South Korea’s controversial run continued. Spain had derided Italy’s issues in their papers, but quickly changed their tune after this game. Spain had two goals disallowed, and had several controversial offside calls go against them. After 120 minutes of scoreless football, South Korea’s nerves held and they advanced 5-3 on penalties. The final quarterfinal would be settled in the 94th minute, when Ilhan Mansiz scored the final golden goal in World Cup history to knock out Senegal, who became only the second team from Africa to make the quarterfinals.
Brazil and Turkey played a rematch of their first group stage game. It was a slow game, and Brazil didn’t have their best game, but early in the second half, Ronaldo was able to put the winner past Rustu Recber. Germany, written off before the tournament, ended South Korea’s heroic run, with Michael Ballack hitting the winner fifteen minutes from time. Unbelievably, this would be the first time that Brazil and Germany had played each other in the World Cup.
Third place match
Although many doubt the relevance of this game to this day, this was an excellent game. Hakan Sukur, whose form had previously deserted him, set a record by scoring the fastest goal in World Cup history, after only eleven seconds. South Korea leveled eight minutes later, but Turkey were up 3-1 after thirty-two minutes. A late goal gave Korea a triumphant fourth place finish, and they returned home as heroes. Surprisingly, Turkey have not returned to the World Cup since this match.
Up until this match, Oliver Kahn had been a rock in the German goal. But the one mistake he did make led to disaster. The final was played in Yokohama, and after a scoreless first half, Ronaldo pounced on a mistake by Kahn to put Brazil ahead in the 67th minute. Twelve minutes later, Brazil’s title was sealed through Ronaldo’s brace. Although Germany attempted a heroic comeback, Brazil held on to win their fifth World Cup, still the most to date. Germany would regroup and twelve years later get their coveted fourth title.
It was a fun way to celebrate the summer before starting high school. I ended up serving as co-manager of my high school soccer team; that year, they won their fifth of seven consecutive sectional titles.
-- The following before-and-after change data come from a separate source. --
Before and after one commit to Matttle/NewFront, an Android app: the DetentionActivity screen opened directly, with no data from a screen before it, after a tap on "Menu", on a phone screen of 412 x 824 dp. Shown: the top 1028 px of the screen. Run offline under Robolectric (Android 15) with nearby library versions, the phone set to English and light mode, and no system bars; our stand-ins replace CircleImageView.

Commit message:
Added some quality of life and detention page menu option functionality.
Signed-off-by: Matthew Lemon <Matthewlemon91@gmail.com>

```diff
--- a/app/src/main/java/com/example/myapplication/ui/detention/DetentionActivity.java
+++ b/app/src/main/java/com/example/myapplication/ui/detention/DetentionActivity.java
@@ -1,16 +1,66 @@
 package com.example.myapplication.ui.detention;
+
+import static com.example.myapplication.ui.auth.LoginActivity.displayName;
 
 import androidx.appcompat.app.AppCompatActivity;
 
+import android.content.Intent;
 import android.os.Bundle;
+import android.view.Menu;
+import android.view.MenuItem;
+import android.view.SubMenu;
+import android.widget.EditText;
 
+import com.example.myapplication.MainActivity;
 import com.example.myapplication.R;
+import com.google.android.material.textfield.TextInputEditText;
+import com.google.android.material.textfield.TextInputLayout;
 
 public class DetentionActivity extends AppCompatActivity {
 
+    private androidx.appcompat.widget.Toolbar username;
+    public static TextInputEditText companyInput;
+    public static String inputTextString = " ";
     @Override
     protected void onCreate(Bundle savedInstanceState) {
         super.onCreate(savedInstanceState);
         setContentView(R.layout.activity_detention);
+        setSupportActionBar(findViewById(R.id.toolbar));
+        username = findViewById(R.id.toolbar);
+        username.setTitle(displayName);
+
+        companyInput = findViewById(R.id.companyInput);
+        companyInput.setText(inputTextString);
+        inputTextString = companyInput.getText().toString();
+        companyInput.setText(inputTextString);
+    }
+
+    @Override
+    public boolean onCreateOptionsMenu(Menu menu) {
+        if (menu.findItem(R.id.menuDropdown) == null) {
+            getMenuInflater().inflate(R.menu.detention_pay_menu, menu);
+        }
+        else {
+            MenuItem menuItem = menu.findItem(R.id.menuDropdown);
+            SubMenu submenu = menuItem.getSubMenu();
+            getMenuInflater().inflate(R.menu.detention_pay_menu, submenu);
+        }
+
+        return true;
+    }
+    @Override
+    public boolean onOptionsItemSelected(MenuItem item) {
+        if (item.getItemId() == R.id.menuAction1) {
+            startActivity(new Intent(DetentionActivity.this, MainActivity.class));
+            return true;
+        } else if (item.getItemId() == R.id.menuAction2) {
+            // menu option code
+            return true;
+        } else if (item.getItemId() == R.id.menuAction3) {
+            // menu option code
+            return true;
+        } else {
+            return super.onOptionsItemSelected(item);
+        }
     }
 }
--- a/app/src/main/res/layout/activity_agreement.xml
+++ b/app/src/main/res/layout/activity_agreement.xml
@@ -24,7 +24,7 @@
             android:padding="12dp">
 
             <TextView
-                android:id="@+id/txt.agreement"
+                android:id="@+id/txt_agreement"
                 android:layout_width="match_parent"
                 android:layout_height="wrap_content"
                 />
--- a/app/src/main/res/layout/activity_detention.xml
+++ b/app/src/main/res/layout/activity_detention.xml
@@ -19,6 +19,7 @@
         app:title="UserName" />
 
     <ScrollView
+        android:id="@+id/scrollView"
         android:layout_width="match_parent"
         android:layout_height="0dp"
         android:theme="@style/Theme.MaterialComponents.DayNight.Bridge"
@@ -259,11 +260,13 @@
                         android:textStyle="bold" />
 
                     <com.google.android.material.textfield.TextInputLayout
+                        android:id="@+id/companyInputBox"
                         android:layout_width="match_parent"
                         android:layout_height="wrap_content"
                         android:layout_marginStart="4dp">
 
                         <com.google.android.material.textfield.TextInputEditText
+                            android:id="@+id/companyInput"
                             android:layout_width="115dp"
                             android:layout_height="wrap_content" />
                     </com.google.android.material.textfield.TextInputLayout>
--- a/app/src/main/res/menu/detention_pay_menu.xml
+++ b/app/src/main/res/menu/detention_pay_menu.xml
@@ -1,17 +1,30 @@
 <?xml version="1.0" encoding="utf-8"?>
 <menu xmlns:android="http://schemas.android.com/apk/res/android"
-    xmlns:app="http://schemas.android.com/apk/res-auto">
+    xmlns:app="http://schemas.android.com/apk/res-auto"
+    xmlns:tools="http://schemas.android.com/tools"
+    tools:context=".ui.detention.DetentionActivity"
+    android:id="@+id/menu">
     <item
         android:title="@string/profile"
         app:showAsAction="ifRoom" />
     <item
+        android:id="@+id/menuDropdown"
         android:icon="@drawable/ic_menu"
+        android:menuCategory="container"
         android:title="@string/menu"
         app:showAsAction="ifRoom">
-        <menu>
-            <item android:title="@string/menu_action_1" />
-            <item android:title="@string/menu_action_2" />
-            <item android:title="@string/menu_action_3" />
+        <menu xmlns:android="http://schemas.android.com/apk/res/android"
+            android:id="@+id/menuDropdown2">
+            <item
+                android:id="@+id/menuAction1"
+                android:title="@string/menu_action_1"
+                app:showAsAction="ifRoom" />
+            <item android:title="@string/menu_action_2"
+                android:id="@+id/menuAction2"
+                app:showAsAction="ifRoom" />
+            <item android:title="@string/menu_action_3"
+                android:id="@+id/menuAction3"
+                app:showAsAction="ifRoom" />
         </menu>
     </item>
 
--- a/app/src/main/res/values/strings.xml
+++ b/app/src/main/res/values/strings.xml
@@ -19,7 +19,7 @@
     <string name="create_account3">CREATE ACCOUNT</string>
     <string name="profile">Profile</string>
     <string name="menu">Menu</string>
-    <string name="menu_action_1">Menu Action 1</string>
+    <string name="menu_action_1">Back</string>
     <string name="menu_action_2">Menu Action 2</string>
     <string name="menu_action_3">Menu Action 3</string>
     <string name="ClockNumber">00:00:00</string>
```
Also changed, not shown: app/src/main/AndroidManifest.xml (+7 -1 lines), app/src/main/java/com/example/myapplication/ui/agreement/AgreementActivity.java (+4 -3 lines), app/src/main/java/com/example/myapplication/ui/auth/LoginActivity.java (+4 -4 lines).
Although I was a freshman that year, and wasn’t officially a player, the guys took me to their hearts, and many of those friendships have lasted to this day. I’ve continued that love since then. Not only was it a tournament for upstarts, but the quality was better than expected, and still lingers on in my mind.